*Given records*.
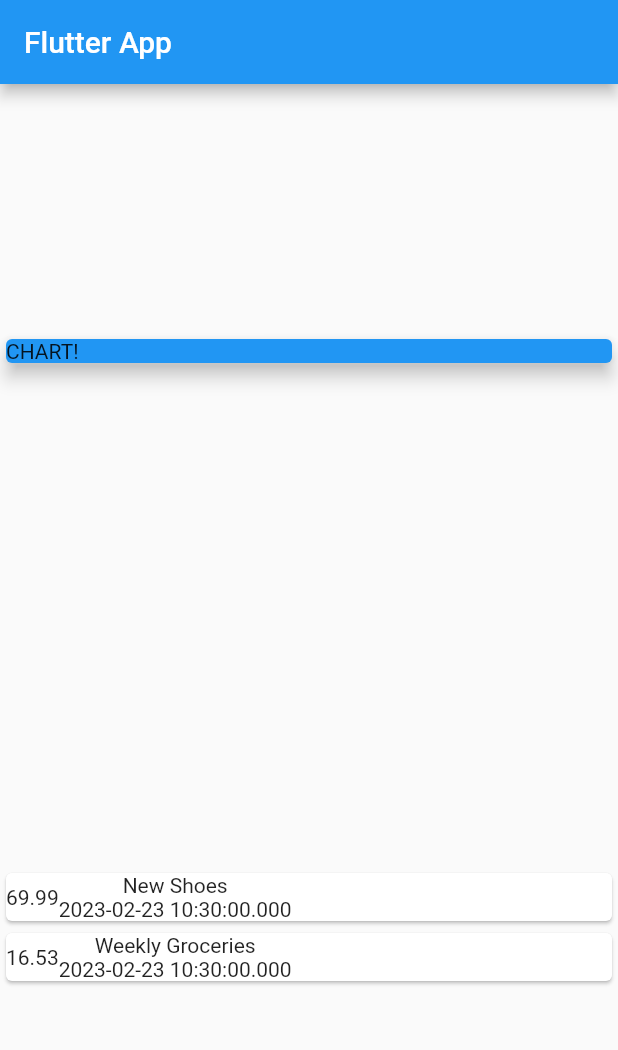
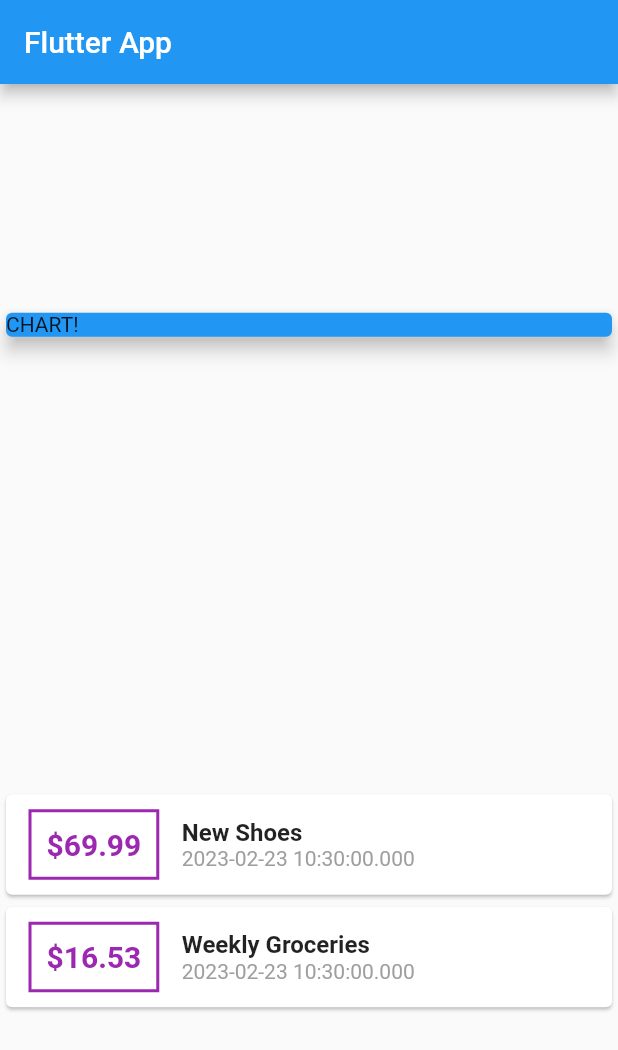
Before and after one commit to Checkmate2412/Personal_Expenses_Application, a Flutter app: the screen it shows after launch, on a phone screen of 412 x 824 dp. Shown: the top 1050 px of the screen. Run offline on Flutter 3.47's test engine with Material 2 defaults, Android fonts, the phone set to English and light mode, and no system bars.

Commit message:
82. Using String Interpolation

```diff
--- a/lib/main.dart
+++ b/lib/main.dart
@@ -53,12 +53,42 @@ class MyHomePage extends StatelessWidget {
                 child: Row(
                   children: <Widget>[
                     Container(
-                      child: Text(tx.amount.toString()),
+                      margin: EdgeInsets.symmetric(
+                        vertical: 10,
+                        horizontal: 15,
+                      ),
+                      decoration: BoxDecoration(
+                        border: Border.all(
+                          color: Colors.purple,
+                          width: 2,
+                        ),
+                      ),
+                      padding: EdgeInsets.all(10),
+                      child: Text(
+                        '\$${tx.amount}',
+                        style: TextStyle(
+                          fontWeight: FontWeight.bold,
+                          fontSize: 20,
+                          color: Colors.purple,
+                        ),
+                      ),
                     ),
                     Column(
+                      crossAxisAlignment: CrossAxisAlignment.start,
                       children: <Widget>[
-                        Text(tx.title as String),
-                        Text(tx.date.toString()),
+                        Text(
+                          tx.title as String,
+                          style: TextStyle(
+                            fontSize: 16,
+                            fontWeight: FontWeight.bold,
+                          ),
+                        ),
+                        Text(
+                          tx.date.toString(),
+                          style: TextStyle(
+                            color: Colors.grey,
+                          ),
+                        ),
                       ],
                     ),
                   ],
```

*Problem description*. In the records above, find each line that mentions the word "toString", and copy it.

*Response to this task*.
-                      child: Text(tx.amount.toString()),
-                        Text(tx.date.toString()),
+                          tx.date.toString(),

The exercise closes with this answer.